The lowest area in the country was Hackney (80.2 percent), followed by Lewisham (84.3 percent), both of which are in the capital.
In about 13 other areas, less than 90 percent of the residents of their care homes have been vaccinated.
Getting vaccines to the homes started slowly because the Pfizer shot, which initially needed to be stored at -70 ° C and not easily transported, was the only one available until early January.
The fact that it came in large quantities of about 1,000 doses and had to be used soon after thawing meant it couldn’t be divided into small deliveries, so it was usually reserved for large urban vaccination centers.
The puncture approval from Oxford and AstraZeneca on January 4 meant that the rollout could be monumental accelerated as it can be stored at room temperature for a long time.
While the vaccination of nursing home residents has been largely successful, attempts to immunize the staff in the homes have not been successful.
Ministers are now considering legislating for nursing home staff to receive a Covid vaccine because admission rates are so low that they could put the elderly at risk.
Only 76.6 percent of nursing home workers have taken advantage of the vaccine offerings in England so far.
But the admission rate varies wildly across the country, with six areas handing out injections to less than 60 percent of their care home workers.

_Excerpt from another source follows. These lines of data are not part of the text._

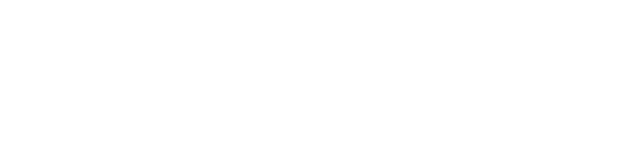
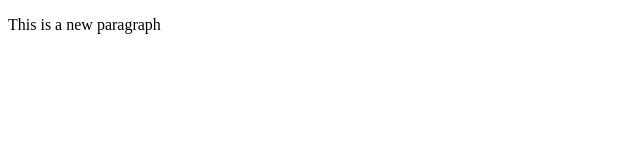
Before and after one commit to RZ-Rakib/W3School-exercises, a plain HTML site: page new_File/index.html in a window 1280 px wide. Shown: the whole page, without its empty margins (0-640 px from the left). Drawn offline with Linux system fonts and the light colour scheme.

Commit message:
Update index.html

```diff
--- a/new_File/index.html
+++ b/new_File/index.html
@@ -5,5 +5,7 @@
     <meta name="viewport" content="width=device-width, initial-scale=1.0" />
     <title>Document</title>
   </head>
-  <body></body>
+  <body>
+    <p id="demo">This is a new paragraph</p>
+  </body>
 </html>
```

Only 404 of Lambeth in 898 eligible nursing home workers in London accepted the invitation for a vaccine – an admission rate of just 45 percent.

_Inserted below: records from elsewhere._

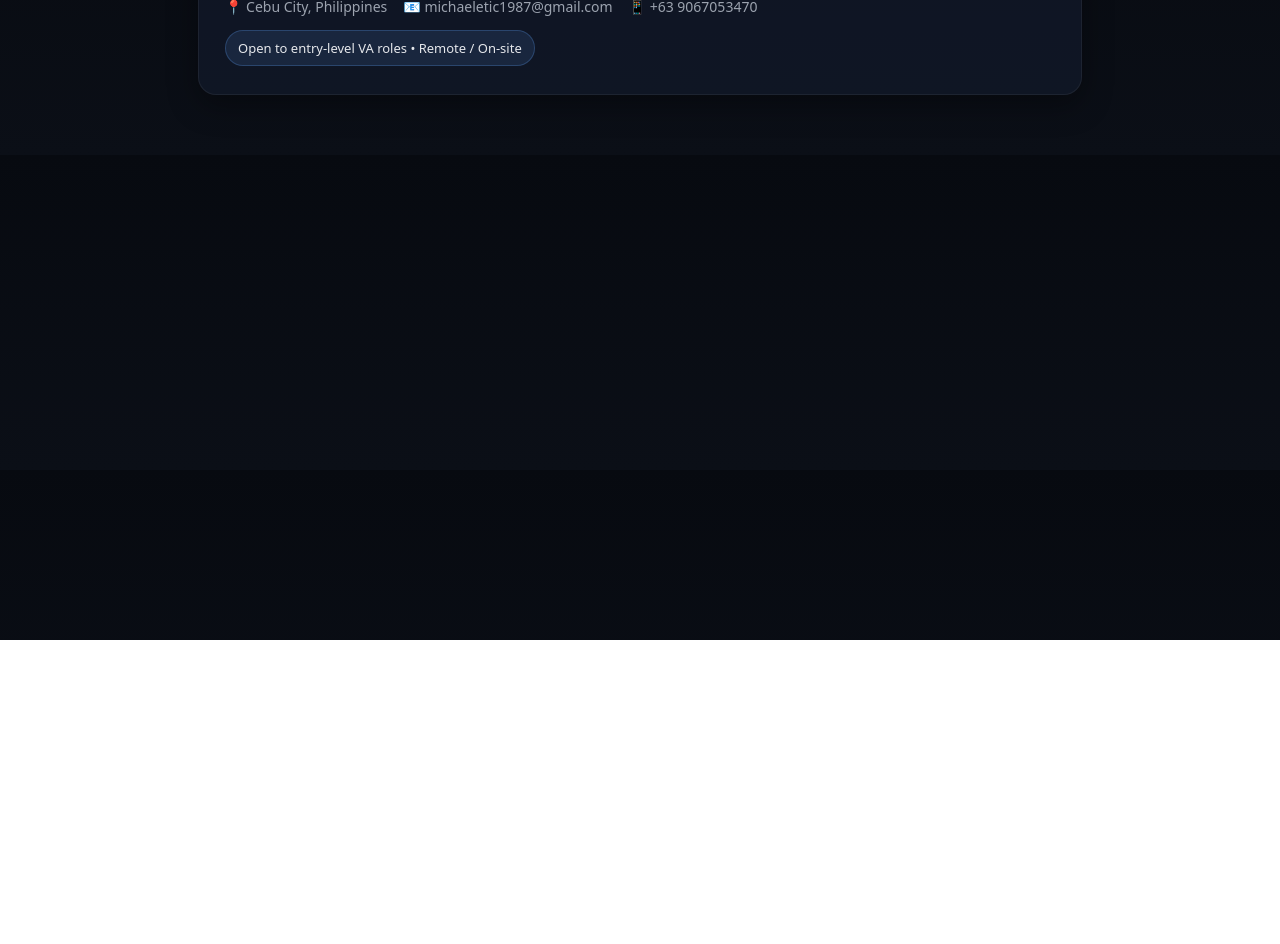
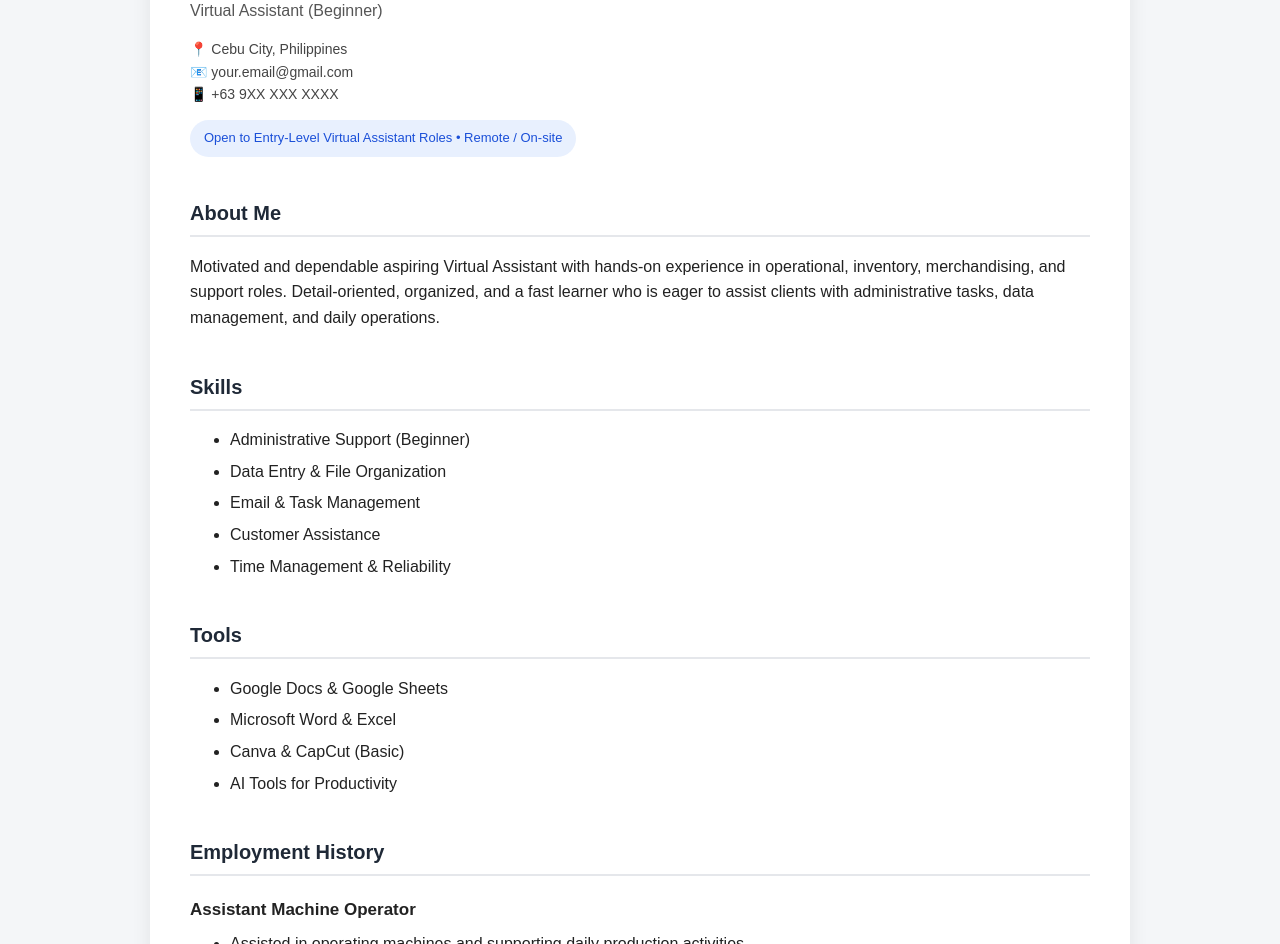
Before and after one commit to michael53470/michael53470.github.io, a plain HTML site: page index.html in a window 1280 px wide. Shown: the part 160-1104 px from the top of the page. Before the commit the page ends 800 px from the top, so only its background shows below. Drawn offline with Linux system fonts and the light colour scheme.

Commit message:
Add files via upload

```diff
--- a/index.html
+++ b/index.html
@@ -1,44 +1,179 @@
-<!doctype html>
+<!DOCTYPE html>
 <html lang="en">
 <head>
-  <meta charset="UTF-8" />
-  <meta name="viewport" content="width=device-width, initial-scale=1.0"/>
-  <title>Michael B. Etic | Virtual Assistant Resume</title>
+  <meta charset="UTF-8">
+  <title>Michael B. Etic | Virtual Assistant</title>
+  <meta name="viewport" content="width=device-width, initial-scale=1.0">
+
   <style>
-    :root { --bg:#0b0f17; --card:#111827; --text:#e5e7eb; --muted:#9ca3af; --accent:#60a5fa; }
-    *{box-sizing:border-box}
-    body{margin:0;font-family:system-ui,-apple-system,Segoe UI,Roboto,Arial,sans-serif;background:linear-gradient(180deg,#070a10,var(--bg));color:var(--text)}
-    a{color:var(--accent);text-decoration:none}
-    .wrap{max-width:920px;margin:0 auto;padding:36px 18px 60px}
-    .card{background:rgba(17,24,39,.85);border:1px solid rgba(255,255,255,.06);border-radius:18px;box-shadow:0 10px 30px rgba(0,0,0,.35)}
-    header{padding:28px 26px}
-    h1{margin:0 0 6px;font-size:34px}
-    .role{margin:0 0 14px;color:var(--muted);font-size:16px}
-    .meta{display:flex;flex-wrap:wrap;gap:10px 16px;color:var(--muted);font-size:14px}
-    .pill{display:inline-block;margin-top:14px;padding:8px 12px;border-radius:999px;background:rgba(96,165,250,.12);border:1px solid rgba(96,165,250,.25);font-size:13px}
-    main{padding:0 26px 26px}
-    section{margin-top:18px;padding:18px;border-radius:16px;background:rgba(0,0,0,.18);border:1px solid rgba(255,255,255,.06)}
-    h2{margin:0 0 10px;font-size:15px;letter-spacing:.6px;text-transform:uppercase;color:#c7d2fe}
-    p{margin:0;line-height:1.6}
-    ul{margin:10px 0 0;padding-left:18px}
-    li{margin:6px 0}
-    .grid{display:grid;grid-template-columns:1fr;gap:14px}
-    @media (min-width: 820px){ .grid{grid-template-columns:1fr 1fr} }
-    .small{color:var(--muted);font-size:13px}
-    footer{margin-top:16px;text-align:center;color:var(--muted);font-size:12px}
+    body {
+      margin: 0;
+      font-family: Arial, Helvetica, sans-serif;
+      background: #f4f6f8;
+      color: #222;
+      line-height: 1.6;
+    }
+
+    .container {
+      max-width: 900px;
+      margin: 40px auto;
+      background: #ffffff;
+      padding: 40px;
+      border-radius: 10px;
+      box-shadow: 0 8px 20px rgba(0,0,0,0.08);
+    }
+
+    h1 {
+      margin-bottom: 5px;
+      font-size: 32px;
+    }
+
+    h2 {
+      margin-top: 40px;
+      border-bottom: 2px solid #e5e7eb;
+      padding-bottom: 6px;
+      color: #1f2937;
+      font-size: 20px;
+    }
+
+    h3 {
+      margin-bottom: 4px;
+      margin-top: 20px;
+      font-size: 17px;
+    }
+
+    .subtitle {
+      color: #555;
+      margin-bottom: 15px;
+    }
+
+    .contact {
+      font-size: 14px;
+      color: #444;
+    }
+
+    ul {
+      margin-top: 8px;
+    }
+
+    li {
+      margin-bottom: 6px;
+    }
+
+    .badge {
+      display: inline-block;
+      margin-top: 15px;
+      padding: 8px 14px;
+      background: #e8f0fe;
+      color: #1a4fd8;
+      border-radius: 20px;
+      font-size: 13px;
+    }
+
+    footer {
+      text-align: center;
+      margin-top: 40px;
+      font-size: 12px;
+      color: #777;
+    }
   </style>
 </head>
+
 <body>
-  <div class="wrap">
-    <div class="card">
-      <header>
-        <h1>Michael B. Etic</h1>
-        <p class="role">Virtual Assistant (Beginner)</p>
+  <div class="container">
 
-        <div class="meta">
-          <span>📍 Cebu City, Philippines</span>
-          <span>📧 michaeletic1987@gmail.com</span>
-          <span>📱 +63 9067053470</span>
-        </div>
+    <!-- HEADER -->
+    <h1>Michael B. Etic</h1>
+    <div class="subtitle">Virtual Assistant (Beginner)</div>
 
-        <div class="pill">Open to entry-level VA roles • Remote / On-site</div>
+    <div class="contact">
+      📍 Cebu City, Philippines<br>
+      📧 your.email@gmail.com<br>
+      📱 +63 9XX XXX XXXX
+    </div>
+
+    <div class="badge">
+      Open to Entry-Level Virtual Assistant Roles • Remote / On-site
+    </div>
+
+    <!-- ABOUT -->
+    <h2>About Me</h2>
+    <p>
+      Motivated and dependable aspiring Virtual Assistant with hands-on experience
+      in operational, inventory, merchandising, and support roles. Detail-oriented,
+      organized, and a fast learner who is eager to assist clients with administrative
+      tasks, data management, and daily operations.
+    </p>
+
+    <!-- SKILLS -->
+    <h2>Skills</h2>
+    <ul>
+      <li>Administrative Support (Beginner)</li>
+      <li>Data Entry & File Organization</li>
+      <li>Email & Task Management</li>
+      <li>Customer Assistance</li>
+      <li>Time Management & Reliability</li>
+    </ul>
+
+    <!-- TOOLS -->
+    <h2>Tools</h2>
+    <ul>
+      <li>Google Docs & Google Sheets</li>
+      <li>Microsoft Word & Excel</li>
+      <li>Canva & CapCut (Basic)</li>
+      <li>AI Tools for Productivity</li>
+    </ul>
+
+    <!-- WORK EXPERIENCE -->
+    <h2>Employment History</h2>
+
+    <h3>Assistant Machine Operator</h3>
+    <ul>
+      <li>Assisted in operating machines and supporting daily production activities</li>
+      <li>Maintained cleanliness, safety, and proper workflow in the work area</li>
+    </ul>
+
+    <h3>Merchandiser</h3>
+    <ul>
+      <li>Managed product displays and ensured proper product placement</li>
+      <li>Monitored inventory levels and performed stock rotation</li>
+    </ul>
+
+    <h3>Stock Clerk</h3>
+    <ul>
+      <li>Organized and tracked inventory in storage and sales areas</li>
+      <li>Maintained accurate records of incoming and outgoing items</li>
+    </ul>
+
+    <h3>Sales Area Maintenance</h3>
+    <ul>
+      <li>Maintained cleanliness and orderliness of the sales floor</li>
+      <li>Assisted sales staff in preparing the area for daily operations</li>
+    </ul>
+
+    <!-- EDUCATION -->
+    <h2>Education</h2>
+    <p>
+      <strong>(Add School Name)</strong><br>
+      Course / Level – Year Graduated
+    </p>
+
+    <!-- CONTACT -->
+    <h2>Contact</h2>
+    <p>
+      Email: your.email@gmail.com<br>
+      Phone: +63 9XX XXX XXXX<br>
+      Location: Cebu City, Philippines
+    </p>
+
+    <footer>
+      © <span id="year"></span> Michael B. Etic — Resume Website
+    </footer>
+
+  </div>
+
+  <script>
+    document.getElementById("year").textContent = new Date().getFullYear();
+  </script>
+</body>
+</html>
```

Four of the other five areas were also located in London: Wandsworth (55.8 percent), Camden (58.6 percent), Hackney (59.1 percent) and Redbridge (59.2 percent).

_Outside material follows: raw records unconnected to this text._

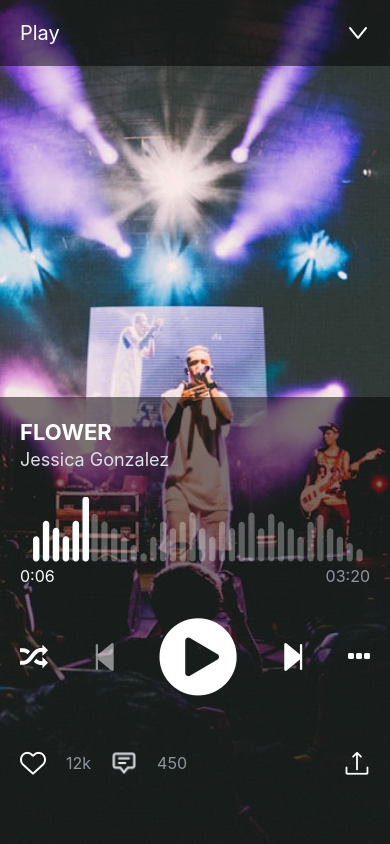
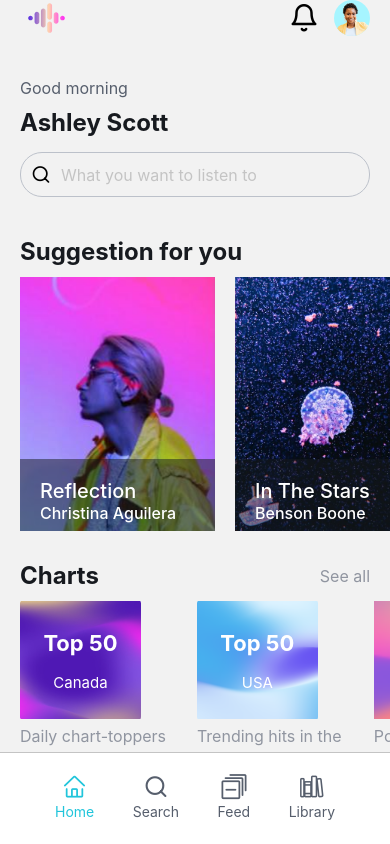
Before and after one commit to TienSinh03/music-stream-app, a React Native app: screen /Home_AudioListing in a window 390 px wide. Built offline with nearby package versions, Linux system fonts and the light colour scheme.

Commit message:
update navigation screen Play an Audio

```diff
--- a/App.js
+++ b/App.js
@@ -19,7 +19,7 @@ export default function App() {
     // <Playlist_Details/>
     <NavigationContainer>
       <Stack.Navigator initialRouteName="Main">
-        <Stack.Screen name="Home_AudioListing" component={PlayanAudio} options = {{headerShown:false}} />
+        <Stack.Screen name="Home_AudioListing" component={Home_AudioListing} options = {{headerShown:false}} />
         <Stack.Screen name="Playlist_Details" component={Playlist_Details}  options = {{headerShown:false}} />
         <Stack.Screen name="PlayanAudio" component={PlayanAudio}  options = {{headerShown:false}} />
       </Stack.Navigator>
--- a/data/data_audio.js
+++ b/data/data_audio.js
@@ -119,4 +119,80 @@ const chart_list = [
   ];
 
 
+  const songs = [
+    {
+      title: "FLOWER",
+      artist: "Jessica Gonzalez",
+      plays: 2.1,
+      duration: "3:26",
+      image: require("../assets/image/Playlist Details - Audio Listing/Image 51.png"),
+      like: 12,
+      comment: 450,
+      albums_id: "1",
+      chart_id: "1",
+      id: "1",
+    },
+    {
+      title: "Shape of You",
+      artist: "Anthony Taylor",
+      plays: 68,
+      duration: "3:35",
+      image: require("../assets/image/Playlist Details - Audio Listing/Image 52.png"),
+      like: 12,
+      comment: 450,
+      albums_id: "1",
+      chart_id: "1",
+      id: "2",
+    },
+    {
+      title: "Blinding Lights",
+      artist: "Brian Bailey",
+      plays: 93,
+      duration: "4:39",
+      image: require("../assets/image/Playlist Details - Audio Listing/Image 53.png"),
+      like: 12,
+      comment: 450,
+      albums_id: "1",
+      chart_id: "1",
+      id: "3",
+    },
+    {
+      title: "Levitating",
+      artist: "Anthony Taylor",
+      plays: 9,
+      duration: "7:48",
+      image: require("../assets/image/Playlist Details - Audio Listing/Image 54.png"),
+      like: 12,
+      comment: 450,
+      albums_id: "1",
+      chart_id: "1",
+      id: "4",
+    },
+    {
+      title: "Astronaut in the Ocean",
+      artist: "Pedro Moreno",
+      plays: 23,
+      duration: "3:36",
+      image: require("../assets/image/Playlist Details - Audio Listing/Image 55.png"),
+      like: 12,
+      comment: 450,
+      albums_id: "1",
+      chart_id: "1",
+      id: "5",
+    },
+    {
+      title: "Dynamite",
+      artist: "Elena Jimenez",
+      plays: 10,
+      duration: "6:22",
+      image: require("../assets/image/Playlist Details - Audio Listing/Image 56.png"),
+      like: 12,
+      comment: 450,
+      albums_id: "1",
+      chart_id: "1",
+      id: "6",
+    },
+  ];
+
+
     export { chart_list, trending_list, popular_artists_list };
--- a/page/Play_an_AudioScreen.js
+++ b/page/Play_an_AudioScreen.js
@@ -27,6 +27,9 @@ import Icon from "react-native-vector-icons/Feather";
   const screenHeight = Dimensions.get("window").height;
 
   export default function PlayanAudio({navigation, route}) {
+
+    const song = route.params?.dataFindId;
+
     return (
         <SafeAreaView style={styles.container}>
             {/* Background Image */}
@@ -34,20 +37,23 @@ import Icon from "react-native-vector-icons/Feather";
                 {/* Header */}
                 <View style ={styles.viewHeader}>
                     <Text style={styles.textHeader}>Play</Text>
-                    <IconAnt name="down" size={24} color="white" onPress={() => navigation.goBack()}/>
+                    <IconAnt name="down" size={24} color="white" onPress={() => navigation.navigate({
+                        name: 'Playlist_Details',
+                        params: { dataFindId: song, dataCharts: route.params?.dataCharts },
+                    })}/>
                 </View>
 
                 {/* View play music */}
                 <View style ={styles.viewPlayMusic}>
-                    <Text style={styles.nameMusic}>FLOWER</Text>
-                    <Text style={styles.nameArtist}>Jessica Gonzalez</Text>
+                    <Text style={styles.nameMusic}>{song.title}</Text>
+                    <Text style={styles.nameArtist}>{song.artist}</Text>
 
                     {/** Image lyric and duration */}
                     <View style ={{marginVertical:25}}>
                         <Image source={require('../assets/image/Play an Audio/Group 4.png')} resizeMode="stretch" style={{width:'100%', }}/>
                         <View style={styles.viewLyric}>
-                            <Text style={{color:'white', fontSize:16, lineHeight:22, fontWeight:'400'}}>0:06</Text>
-                            <Text style={{color:'#9095A0FF', fontSize:16, lineHeight:22, fontWeight:'400'}}>03:20</Text>
+                            <Text style={{color:'white', fontSize:16, lineHeight:22, fontWeight:'400'}}>0:00</Text>
+                            <Text style={{color:'#9095A0FF', fontSize:16, lineHeight:22, fontWeight:'400'}}>{song.duration}</Text>
                         </View>
                     </View>
 
--- a/page/Playlist_Details_Screen.js
+++ b/page/Playlist_Details_Screen.js
@@ -26,9 +26,10 @@ import {
   const screenHeight = Dimensions.get("window").height;
 
 
-
-  const Item = ({ title, artist, plays, duration, image }) => (
-    <TouchableOpacity style={{display:'flex', flexDirection:'row', alignItems:'center', justifyContent:'space-between',marginBottom:25}}>
+  const Item = ({ title, artist, plays, duration, image,setFindSong }) => (
+    <TouchableOpacity style={{display:'flex', flexDirection:'row', alignItems:'center', justifyContent:'space-between',marginBottom:25}}
+        onPress={() => setFindSong()}
+    >
         <View style={{flexDirection:'row', alignItems:'center', gap:15}}>
             {/** Image music */}
             <Image source={image} style={{width:70, height:70}}/>
@@ -59,7 +60,17 @@ import {
 
   export default function Playlist_Details({navigation,route}) {
 
-    const charts = chart_list.find((item) => item.id === route.params?.data);
+    const charts = route.params?.dataCharts ? route.params?.dataCharts : chart_list.find((item) => item.id === route.params?.data);
+
+    const dataSongId = route.params?.dataFindId ? route.params?.dataFindId : null;
+
+    const [song, setSong] = useState();
+
+    const handelSongByID = (id) => {
+        var song= songs.find((item) => item.id === id);
+        setSong(song);
+        navigation.navigate("PlayanAudio", {dataFindId: song, dataCharts: charts});
+    }
 
     return (
       <SafeAreaView style={styles.container}>
@@ -137,7 +148,14 @@ import {
                     data={charts.songs}
                     key={item => item.id}
                     renderItem={({ item }) => (
-                        <Item title={item.title} artist={item.artist} plays={item.plays} duration={item.duration} image={item.image} />
+                        <Item
+                        title={item.title}
+                        artist={item.artist}
+                        plays={item.plays}
+                        duration={item.duration}
+                        image={item.image}
+                        setFindSong={() => handelSongByID(item.id)}
+                         />
                     )}
                     keyExtractor={item => item.id}
                     scrollEnabled={false}
@@ -145,17 +163,18 @@ import {
             </View>
         </ScrollView>
 
-        <TouchableOpacity style ={{backgroundColor:'#171A1FFF', width:'100%', display:'flex', flexDirection:'row', alignItems:'center', justifyContent:'space-between', padding:15}}>
+        {(dataSongId) ?
+            <TouchableOpacity style ={{backgroundColor:'#171A1FFF', width:'100%', display:'flex', flexDirection:'row', alignItems:'center', justifyContent:'space-between', padding:15}}>
 
             {/** Image and infor music playing */}
             <View style={{display:'flex', flexDirection:'row', alignItems:'center', gap:15}}>
                 {/** Image music */}
-                <Image source={require('../assets/image/Playlist Details - Audio Listing/Image 57.png')} style={{width: 50, height: 50}}/>
+                <Image source={dataSongId.image} style={{width: 50, height: 50}}/>
 
                 {/** Infor */}
                 <View style={{flexDirection:'column'}}>
                     {/** Name music */}
-                    <Text style={{fontSize: 16, lineHeight:24,fontWeight:'500', color:'white'}}>FLOWER</Text>
+                    <Text style={{fontSize: 16, lineHeight:24,fontWeight:'500', color:'white'}}>{dataSongId.title}</Text>
 
                     {/**  */}
                     <View style={{display:'flex', flexDirection:'row', alignItems:'center', gap:6}}>
@@ -163,7 +182,7 @@ import {
 
                         {/**duration */}
                         <IconFnA name="circle" size={10} color="white"/>
-                        <Text style={{fontSize: 14, lineHeight:24,fontWeight:'400', color:'white'}}>Jessica Gonzalez</Text>
+                        <Text style={{fontSize: 14, lineHeight:24,fontWeight:'400', color:'white'}}>{dataSongId.artist}</Text>
                     </View>
                 </View>
             </View>
@@ -172,7 +191,9 @@ import {
                 <IconAnt name="hearto" size={24} color="white"/>
                 <IconFe name="play" size={24} color="white"/>
             </View>
-        </TouchableOpacity>
+            </TouchableOpacity>
+        : null}
+
 
         {/** action footer */}
         <View style={styles.footer}>
```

The hesitant vaccination has led the government to consider making injections compulsory for healthcare providers.
Pete Calveley, CEO of Barchester Healthcare which already has a controversial ‘no jab no job’ policy, said his staff have a ‘duty’ to get the Covid vaccine to protect their residents from Covid.
He said the human rights of people living in nursing homes are at stake and that staff should protect them.
The company was one of the first to announce that it would not be hiring new caregivers who have not been vaccinated and that all existing staff should be given a shot by the end of April.
Reluctance is believed to be high among healthcare workers as many of them come from low-income or less educated households, or from black or ethnic minorities. All of these groups are known to be more likely to refuse a vaccine.
Matt Hancock admitted Monday that mandatory vaccination was “something we’re looking at” and claimed that “many” nursing homes have backed the proposal.
He scolded caregivers who declined their injections and warned that they have “a duty of care not to pass the disease on” to vulnerable residents.
His comments came after a leaked document submitted to the Covid Operations Cabinet committee showed that Mr. Hancock and Boris Johnson had both agreed to mandatory injections for health personnel.
Mr. Hancock told LBC, “This one hasn’t been decided on yet, but it’s something we’re looking at.
“Because people who care for the elderly in care homes, who we know are most vulnerable to Covid, they have a duty of care not to transmit the disease, and that’s a reasonable question.”
He said that ‘many’ nursing homes had asked for this, adding, “A legal change is needed and, as you can see, I am open to it, but no final decision has been made yet.”